“You could compare it to the Pap smear screening for cervical cancer,” explains Dr. Miriam Rosin, senior scientist at the BC Cancer Agency and professor at Simon Fraser University. “Dentists are able to use the VELscope to determine who needs more evaluation through  biopsy which will be sent to an Oral Biopsy Service.”

Right now, 30-40% of  Oral Cancers are diagnosed in the late stages. Scientists are hoping this Velscope will help detect malignancies alot earlier, perhaps even before they develop into cancer. Dr. Miriam Rosin Sr., Scientist, says, “you really down the road want to catch, maybe 10 years before the cancers develop that’s going to save alot of agony for patients going through the process of the treatment. It also means we prevent the deaths that are due to this disease.” As a front-line device, the Velscope uses the same optical technology that’s been successful in detecting precancerous changes in the lung and cervix.

Dr. Calum MacCauley Sr., Scientist at  the BC Cancer Agency, says, “alot of these lesions are invisible to the human eye so without contrasting agent, you can’t seem them, so this makes the invisible visible. And that’s great for patients like Lena. Lena Pawlowich, Oral Cancer Patient, says,”That’s why I was quite amazed they told me they were going to do a biopsy, because something didn’t seem right and they were right.”

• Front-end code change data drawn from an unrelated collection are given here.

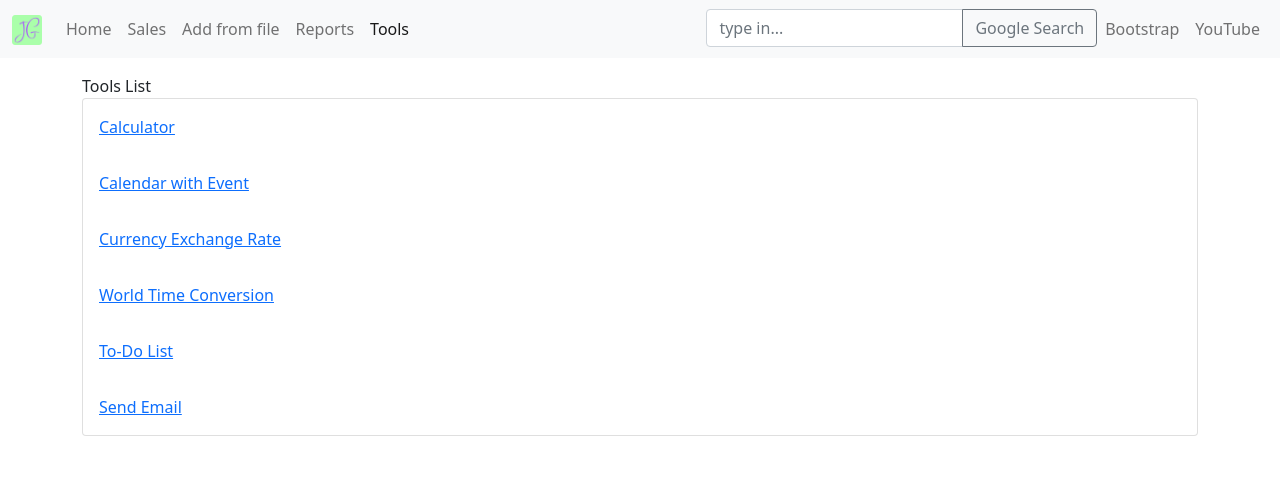
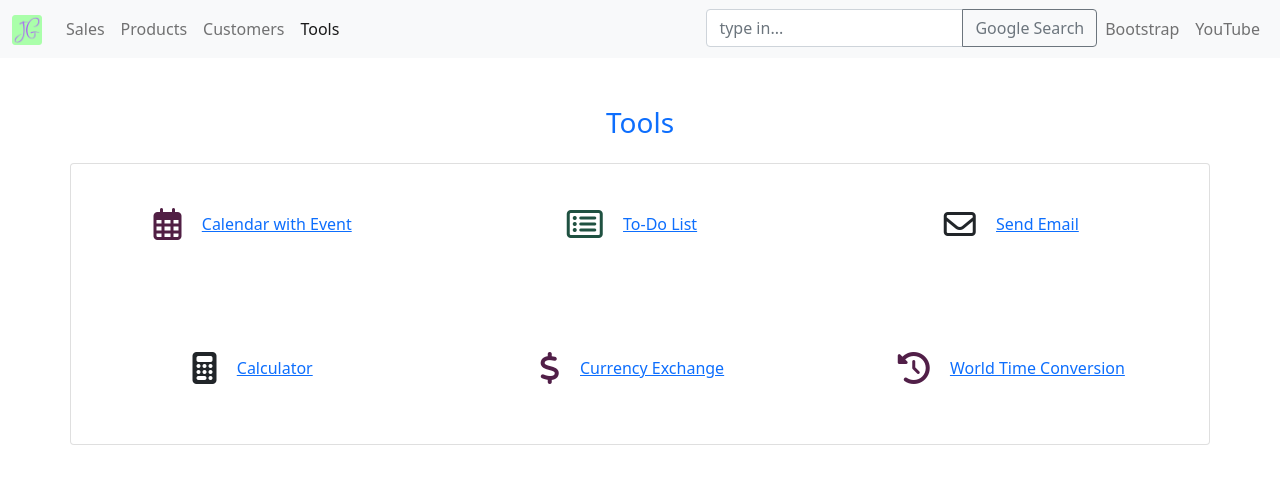
Before and after one commit to JWShim-WSP/Project_DS, a Django app: page /tools/ in a window 1280 px wide. Shown: the top 484 px of the page. Run offline with Django 4.2, Linux system fonts and the light colour scheme; parts of the project's set-up code (start-up, migrations or seed data) failed here and were passed over; some libraries are stand-ins or nearby versions.

Commit message:
updated the navbar menu

```diff
--- a/Project_DS/urls.py
+++ b/Project_DS/urls.py
@@ -22,6 +22,8 @@ from .views import login_view, logout_view
 
 urlpatterns = [
     path('', include('sales.urls', namespace='sales')),
+    path('products/', include('products.urls', namespace='products')),
+    path('customers/', include('customers.urls', namespace='customers')),
     path('reports/', include('reports.urls', namespace='reports')),
     path('my_profile/', include('profiles.urls', namespace='profiles')),
     path('myadmin/', include('myadmin.urls', namespace='myadmin')),
--- a/customers/resources.py
+++ b/customers/resources.py
@@ -5,5 +5,5 @@ class CustomerResource(resources.ModelResource):
     class Meta:
         model = Customer
         # enumerate the fields to export
-        fields = ('id', 'name')
+        fields = ('id', 'name', 'email', 'phone_number', 'remark')
         export_order = fields
--- a/products/admin.py
+++ b/products/admin.py
@@ -6,7 +6,7 @@ from products.resources import ProductResource
 # Register your models here.
 class ProductAdmin(ImportExportActionModelAdmin, admin.ModelAdmin):
     resource_class = ProductResource
-    list_display = ("name", "image", "price", "created", "updated")
+    list_display = ("name", "image", "price", "created", "updated", "remark")
 
 
 admin.site.register(Product, ProductAdmin)
--- a/products/models.py
+++ b/products/models.py
@@ -1,4 +1,5 @@
 from django.db import models
+from django.urls import reverse
 
 # Create your models here.
 
@@ -15,7 +16,11 @@ class Product(models.Model):
     price = models.FloatField(help_text='in US dollars $')
     created = models.DateTimeField(auto_now_add=True)
     updated = models.DateTimeField(auto_now=True)
+    remark = models.TextField(max_length=1024, blank=True)
     product_type = models.CharField(max_length=2, choices=PRODUCT_CHOICES)
+
+    def get_absolute_url(self):
+        return reverse('products:detail', kwargs={'pk':self.pk})
 
     def __str__(self):
         return f"{self.name}-{self.created.strftime('%d/%m/%Y')}"
--- a/products/resources.py
+++ b/products/resources.py
@@ -5,5 +5,5 @@ class ProductResource(resources.ModelResource):
     class Meta:
         model = Product
         # enumerate the fields to export
-        fields = ('id', 'name', 'price', 'created', 'updated')
+        fields = ('id', 'name', 'price', 'created', 'updated', 'product_type', 'remark')
         export_order = fields
--- a/sales/models.py
+++ b/sales/models.py
@@ -22,6 +22,9 @@ class Position(models.Model):
         # reverse relationship to sale (sale_set: set of 'Sale' model with the first item)
         sale_obj = self.sale_set.first()
         return sale_obj.id
+
+    def get_absolute_url(self):
+        return reverse('sales:position_detail', kwargs={'pk':self.pk})
 
     def get_sales_customer(self):
         # reverse relationship to sale (sale_set: set of 'Sale' model with the first item)
@@ -59,7 +62,7 @@ class Sale(models.Model):
         #return self.position
 
     def get_absolute_url(self):
-        return reverse('sales:detail', kwargs={'pk':self.pk})
+        return reverse('sales:sales_detail', kwargs={'pk':self.pk})
 
     def __str__(self):
         return f"Sales for the amount of ${self.total_price}"
--- a/sales/templates/sales/sales_list.html
+++ b/sales/templates/sales/sales_list.html
@@ -8,10 +8,12 @@ Sales List
 Sales List
 <br>
 
-{% for obj in object_list %}
+<div class="row mt-5 mb-3">
+    {% for obj in object_list %}
     <div class="card mb-3">
         <a href="{{obj.get_absolute_url}}" class="card-body">{{obj.transaction_id}}</a>
     </div>
-{% endfor %}
+    {% endfor %}
+</div>
 
 {% endblock content %}
--- a/sales/urls.py
+++ b/sales/urls.py
@@ -22,7 +22,7 @@ Pass Converter
 """
 
 from django.urls import path
-from .views import home_view, SaleListView, SaleDetailView, sale_list_view, sale_detail_view
+from .views import home_view, SaleListView, SaleDetailView, sale_list_view, sale_detail_view, position_detail_view
 
 app_name = 'sales'
 
@@ -32,6 +32,7 @@ urlpatterns = [
     #path('sales/', SaleListView.as_view(), name='list'),
     #path('sales/<pk>/', SaleDetailView.as_view(), name='detail'),
     # go for FBV this time!
-    path('sales/', sale_list_view, name='list'),
-    path('sales/<pk>/', sale_detail_view, name='detail'),
+    path('sales/position/<int:pk>/', position_detail_view, name='position_detail'),
+    path('sales/', sale_list_view, name='slaes_list'),
+    path('sales/<int:pk>/', sale_detail_view, name='sales_detail'),
 ]
--- a/templates/base.html
+++ b/templates/base.html
@@ -21,6 +21,9 @@
     <script src="https://unpkg.com/dropzone@5/dist/min/dropzone.min.js"></script>
     <link rel="stylesheet" href="https://unpkg.com/dropzone@5/dist/min/dropzone.min.css" type="text/css" />
 
+    <!-- Font Awesome for icons -->
+    <script src="https://kit.fontawesome.com/c05f8fca70.js" crossorigin="anonymous"></script>
+
     <!-- Custom js & css -->
     <link rel="stylesheet" href="{% static 'style.css' %}">
 
--- a/templates/navbar.html
+++ b/templates/navbar.html
@@ -1,8 +1,12 @@
 {% load static %}
 {% url 'sales:home' as path_to_home %}
-{% url 'sales:list' as path_to_sales %}
+<!--
+{% url 'sales:sales_list' as path_to_sales %}
 {% url 'reports:from-file' as path_to_from_file %}
 {% url 'reports:main' as path_to_reports %}
+-->
+{% url 'products:list' as path_to_products %}
+{% url 'customers:list' as path_to_customers %}
 {% url 'profiles:my' as path_to_my_profile %}
 {% url 'myadmin:memberlist' as path_to_myadmin %}
 {% url 'tools:main' as path_to_tools %}
@@ -14,8 +18,15 @@
     <div class="collapse navbar-collapse" id="navbarNav">
       <ul class="navbar-nav">
         <li class="nav-item">
-          <a class="nav-link {% if request.path == path_to_home %}active{% endif %}" href="{{path_to_home}}">Home</a>
+          <a class="nav-link {% if request.path == path_to_home %}active{% endif %}" href="{{path_to_home}}">Sales</a>
         </li>
+        <li class="nav-item">
+          <a class="nav-link {% if request.path == path_to_products %}active{% endif %}" href="{{path_to_products}}">Products</a>
+        </li>
+        <li class="nav-item">
+          <a class="nav-link {% if request.path == path_to_customers %}active{% endif %}" href="{{path_to_customers}}">Customers</a>
+        </li>
+        <!--
         <li class="nav-item">
           <a class="nav-link {% if request.path == path_to_sales %}active{% endif %}" href="{{path_to_sales}}">Sales</a>
         </li>
@@ -25,6 +36,7 @@
         <li class="nav-item">
           <a class="nav-link {% if request.path == path_to_reports %}active{% endif %}" href="{{path_to_reports}}">Reports</a>
         </li>
+        -->
         {% if request.user.is_staff %}
         <li class="nav-item">
           <a class="nav-link {% if request.path == path_to_myadmin %}active{% endif %}" href="{{path_to_myadmin}}">Admin</a>
--- a/tools/templates/tools/main.html
+++ b/tools/templates/tools/main.html
@@ -5,16 +5,44 @@ Tools
 {% endblock title %}
 
 {% block content %}
-Tools List
-<br>
 
-<div class="card mb-3">
-    <a href="{% url 'calculator:calculator' %}" class="card-body">Calculator</a>
-    <a href="{% url 'calendarwithevent:calendarwithevent' %}" class="card-body">Calendar with Event</a>
-    <a href="{% url 'excurrency:excurrency' %}" class="card-body">Currency Exchange Rate</a>
-    <a href="{% url 'worldtime:timeconvert' %}" class="card-body">World Time Conversion</a>
-    <a href="{% url 'todolist:todolist' %}" class="card-body">To-Do List</a>
-    <a href="{% url 'emailsend:contactview' %}" class="card-body">Send Email</a>
+<div class="row mt-5 text-center">
+    <h3 class="text-primary">Tools</h3>
+    <div class="card mt-3 pt-5">
+        <div class="row">
+            <div class="col-4">
+                <i class="fa-regular fa-calendar-days fa-2xl" style="color: #511f44;"></i>
+                <a href="{% url 'calendarwithevent:calendarwithevent' %}" class="card-body">Calendar with Event</a>
+            </div>
+            <div class="col-4">
+                <i class="fa-regular fa-rectangle-list fa-2xl" style="color: #1f5141;"></i>
+                <a href="{% url 'todolist:todolist' %}" class="card-body">To-Do List</a>
+            </div>
+            <div class="col-4">
+                <i class="fa-regular fa-envelope fa-2xl"></i>
+                <a href="{% url 'emailsend:contactview' %}" class="card-body">Send Email</a>
+            </div>
+        </div>
+        <br>
+        <br>
+        <br>
+        <br>
+        <br>
+        <div class="row mb-3 pb-5">
+            <div class="col-4">
+                <i class="fa-solid fa-calculator fa-2xl"></i>
+                <a href="{% url 'calculator:calculator' %}" class="card-body">Calculator</a>
+            </div>
+            <div class="col-4">
+                <i class="fa-solid fa-dollar-sign fa-2xl" style="color: #511f48;"></i>
+                <a href="{% url 'excurrency:excurrency' %}" class="card-body">Currency Exchange</a>
+            </div>
+            <div class="col-4">
+                <i class="fa-solid fa-clock-rotate-left fa-2xl" style="color: #511f48;"></i>
+                <a href="{% url 'worldtime:timeconvert' %}" class="card-body">World Time Conversion</a>
+            </div>
+        </div>
+    </div>
 </div>
 
 {% endblock content %}
```
Also changed, not shown: customers/models.py (+6 -2 lines), customers/views.py (+14 -0 lines), products/views.py (+14 -0 lines), sales/templates/sales/home.html (+13 -0 lines), sales/templates/sales/sales_detail.html (+3 -12 lines), sales/views.py (+12 -4 lines), db.sqlite3.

“The ability to detect the disease early means we can control the disease. The problem with oral cancer is it’s very aggressive cancer, if you catch it at a late state the prognosis and outcome is very poor,” says Dr. Miriam Rosin, Senior Scientist at the BC Cancer Agency.

Why do the cancerous tissues look different under the light?

That is because all tissues in our body naturally give off some radiation when exposed to light. But abnormal cells or cancer cells do this differently than healthy ones so that a computer can pick up this difference and translate the result, which is immediately available in the doctor’s office. This technology is really on the cutting edge of cancer detection. So far we know when used on the cervix, it can detect lesions as small as 1 millimeter and only a few cell layers thick.

What are the signs and symptoms of oral cancer?

In the early stages there can be no signs because there’s no discomfort or any obvious changes. The symptoms of oral cancer that you want to be on the watch for include:

· a mouth sore that doesn’t heal or bleeds easily
· a persistent white or red patch in the mouth
· lumps or thickening in mouth, throat, tongue
· difficulty with chewing or swallowing

Or in some cases nothing at all is visible – and that is why the Velscope is so important. Early detection is key to increasing the survival rate for these cancers.

Because there are so many benign tissue changes that occur normally in your mouth, and some things as simple as a bite on the inside of your cheek may mimic the look of a dangerous tissue change, it is important to have any sore or discolored area of your mouth, which does not heal within 14 days, looked at by a professional.

Other symptoms include; a lump or mass which can be felt inside the mouth or neck, pain or difficulty in swallowing, speaking, or chewing, any wart like masses, hoarseness which lasts for a long time, or any numbness in the oral/facial region. Other than the lips, the most common areas for oral cancer to develop are on the tongue and the floor of the mouth. Individuals that use chewing tobacco, are likely to have them develop in the sulcus between the lip or cheek and the soft tissue (gingiva) covering the lower jaw (mandible). In the US, cancers of the hard palate are uncommon, though not unknown. The base of the tongue at the back of the mouth, and on the pillars of the tonsils, are other sites where it is commonly found. If your dentist or doctor decides that an area is suspicious, the only way to know for sure is to do a biopsy of the area. This is not painful, is inexpensive, and takes little time. It is important to have a firm diagnosis as early as possible. It is possible that your general dentist or medical doctor, may refer you to a specialist to have the biopsy performed. This is not cause for alarm, but a normal part of referring that happens between doctors of different specialties.